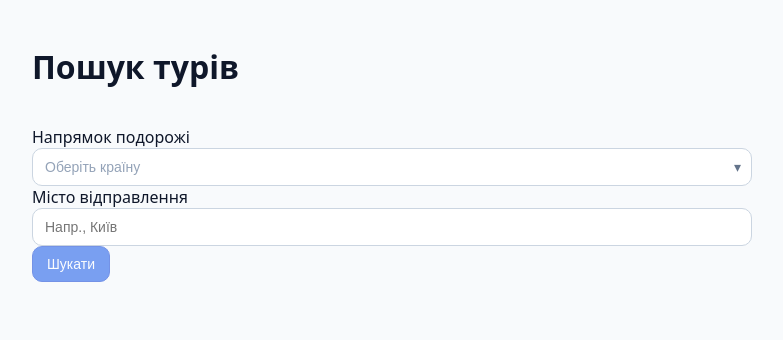
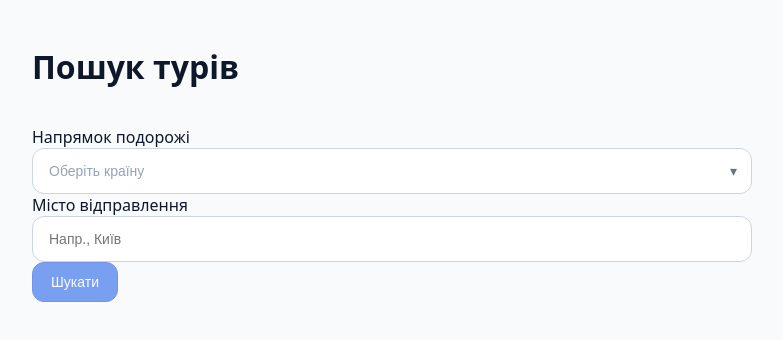
Before and after one commit to Romaleso261981/tour-search, a React (Vite) app: page / in a window 1280 px wide. Shown: the top 340 px of the page, without its empty margins (82-865 px from the left). Built offline with nearby package versions, Linux system fonts and the light colour scheme.

Commit message:
style: increase paddings for input, dropdown, and button components

```diff
--- a/src/components/button.module.css
+++ b/src/components/button.module.css
@@ -1,8 +1,8 @@
 .button {
   appearance: none;
   border: 1px solid transparent;
-  border-radius: 10px;
-  padding: 10px 14px;
+  border-radius: 12px;
+  padding: 12px 18px;
   font-size: 14px;
   line-height: 1;
   cursor: pointer;
--- a/src/components/dropdown.module.css
+++ b/src/components/dropdown.module.css
@@ -1,9 +1,9 @@
 .wrapper { position: relative; }
 .label { font-size: 12px; color: #64748b; margin-bottom: 4px; display: inline-block; }
-.control { width: 100%; text-align: left; border: 1px solid #cbd5e1; background: #fff; border-radius: 10px; padding: 10px 34px 10px 12px; font-size: 14px; cursor: pointer; position: relative; }
+.control { width: 100%; text-align: left; border: 1px solid #cbd5e1; background: #fff; border-radius: 12px; padding: 14px 40px 14px 16px; font-size: 14px; cursor: pointer; position: relative; }
 .control:hover { border-color: #94a3b8; }
 .placeholder { color: #94a3b8; }
-.chevron { position: absolute; right: 10px; top: 50%; transform: translateY(-50%); color: #64748b; }
+.chevron { position: absolute; right: 14px; top: 50%; transform: translateY(-50%); color: #64748b; }
 .menu { position: absolute; z-index: 20; margin-top: 6px; min-width: 100%; background: #fff; border: 1px solid #e2e8f0; border-radius: 10px; box-shadow: 0 10px 30px rgba(2, 6, 23, .08); overflow: hidden; }
 .item { padding: 10px 12px; cursor: pointer; }
 .item:hover { background: #f1f5f9; }
--- a/src/components/input.module.css
+++ b/src/components/input.module.css
@@ -2,8 +2,8 @@
   width: 100%;
   border: 1px solid #cbd5e1;
   background: #fff;
-  border-radius: 10px;
-  padding: 10px 12px;
+  border-radius: 12px;
+  padding: 14px 16px;
   font-size: 14px;
   outline: none;
   transition: border-color .15s ease, box-shadow .15s ease;
```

______________________________

The problem – In the entries above, count every line containing the word "radius". Write only the total.

Response to this task – 7